◆ **Task**: Your answer must be an exact copy of the records below, minus the pictures.

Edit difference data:

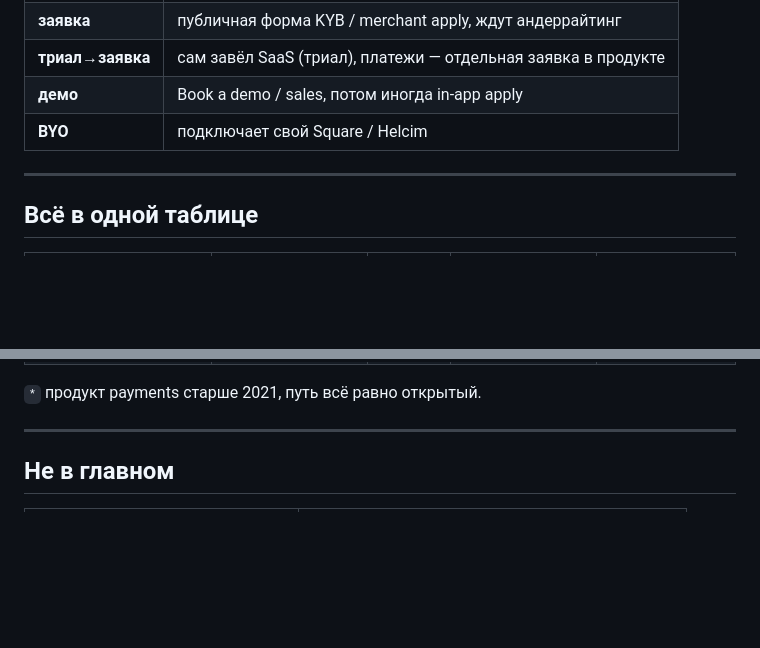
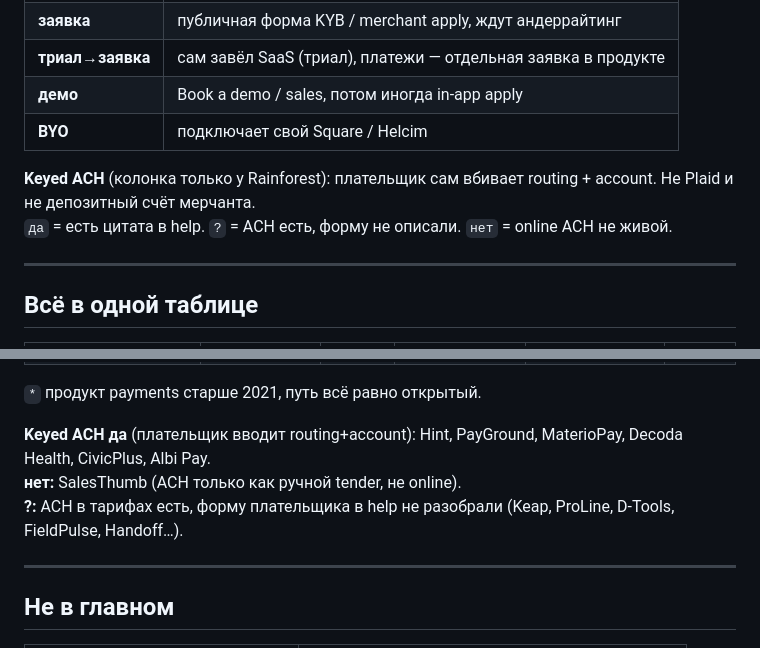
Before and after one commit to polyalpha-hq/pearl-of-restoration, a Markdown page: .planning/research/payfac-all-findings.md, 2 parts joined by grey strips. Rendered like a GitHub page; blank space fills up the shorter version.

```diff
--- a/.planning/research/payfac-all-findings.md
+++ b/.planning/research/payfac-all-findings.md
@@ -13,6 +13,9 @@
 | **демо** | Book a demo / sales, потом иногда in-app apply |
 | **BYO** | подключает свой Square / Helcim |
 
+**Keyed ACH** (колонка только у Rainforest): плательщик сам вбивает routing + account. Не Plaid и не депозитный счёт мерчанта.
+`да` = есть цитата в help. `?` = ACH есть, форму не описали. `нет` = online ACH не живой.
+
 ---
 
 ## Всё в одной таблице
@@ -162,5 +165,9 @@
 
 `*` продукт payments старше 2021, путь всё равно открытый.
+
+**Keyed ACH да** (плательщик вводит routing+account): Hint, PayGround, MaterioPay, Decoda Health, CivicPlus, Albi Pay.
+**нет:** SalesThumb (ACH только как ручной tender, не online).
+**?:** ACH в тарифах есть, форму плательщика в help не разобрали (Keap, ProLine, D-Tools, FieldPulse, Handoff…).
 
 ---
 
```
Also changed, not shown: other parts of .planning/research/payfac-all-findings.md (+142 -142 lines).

◆ **Solution below**:
Before and after one commit to polyalpha-hq/pearl-of-restoration, a Markdown page: .planning/research/payfac-all-findings.md, 2 parts joined by grey strips. Rendered like a GitHub page; blank space fills up the shorter version.

```diff
--- a/.planning/research/payfac-all-findings.md
+++ b/.planning/research/payfac-all-findings.md
@@ -13,6 +13,9 @@
 | **демо** | Book a demo / sales, потом иногда in-app apply |
 | **BYO** | подключает свой Square / Helcim |
 
+**Keyed ACH** (колонка только у Rainforest): плательщик сам вбивает routing + account. Не Plaid и не депозитный счёт мерчанта.
+`да` = есть цитата в help. `?` = ACH есть, форму не описали. `нет` = online ACH не живой.
+
 ---
 
 ## Всё в одной таблице
@@ -162,5 +165,9 @@
 
 `*` продукт payments старше 2021, путь всё равно открытый.
+
+**Keyed ACH да** (плательщик вводит routing+account): Hint, PayGround, MaterioPay, Decoda Health, CivicPlus, Albi Pay.
+**нет:** SalesThumb (ACH только как ручной tender, не online).
+**?:** ACH в тарифах есть, форму плательщика в help не разобрали (Keap, ProLine, D-Tools, FieldPulse, Handoff…).
 
 ---
 
```
Also changed, not shown: other parts of .planning/research/payfac-all-findings.md (+142 -142 lines).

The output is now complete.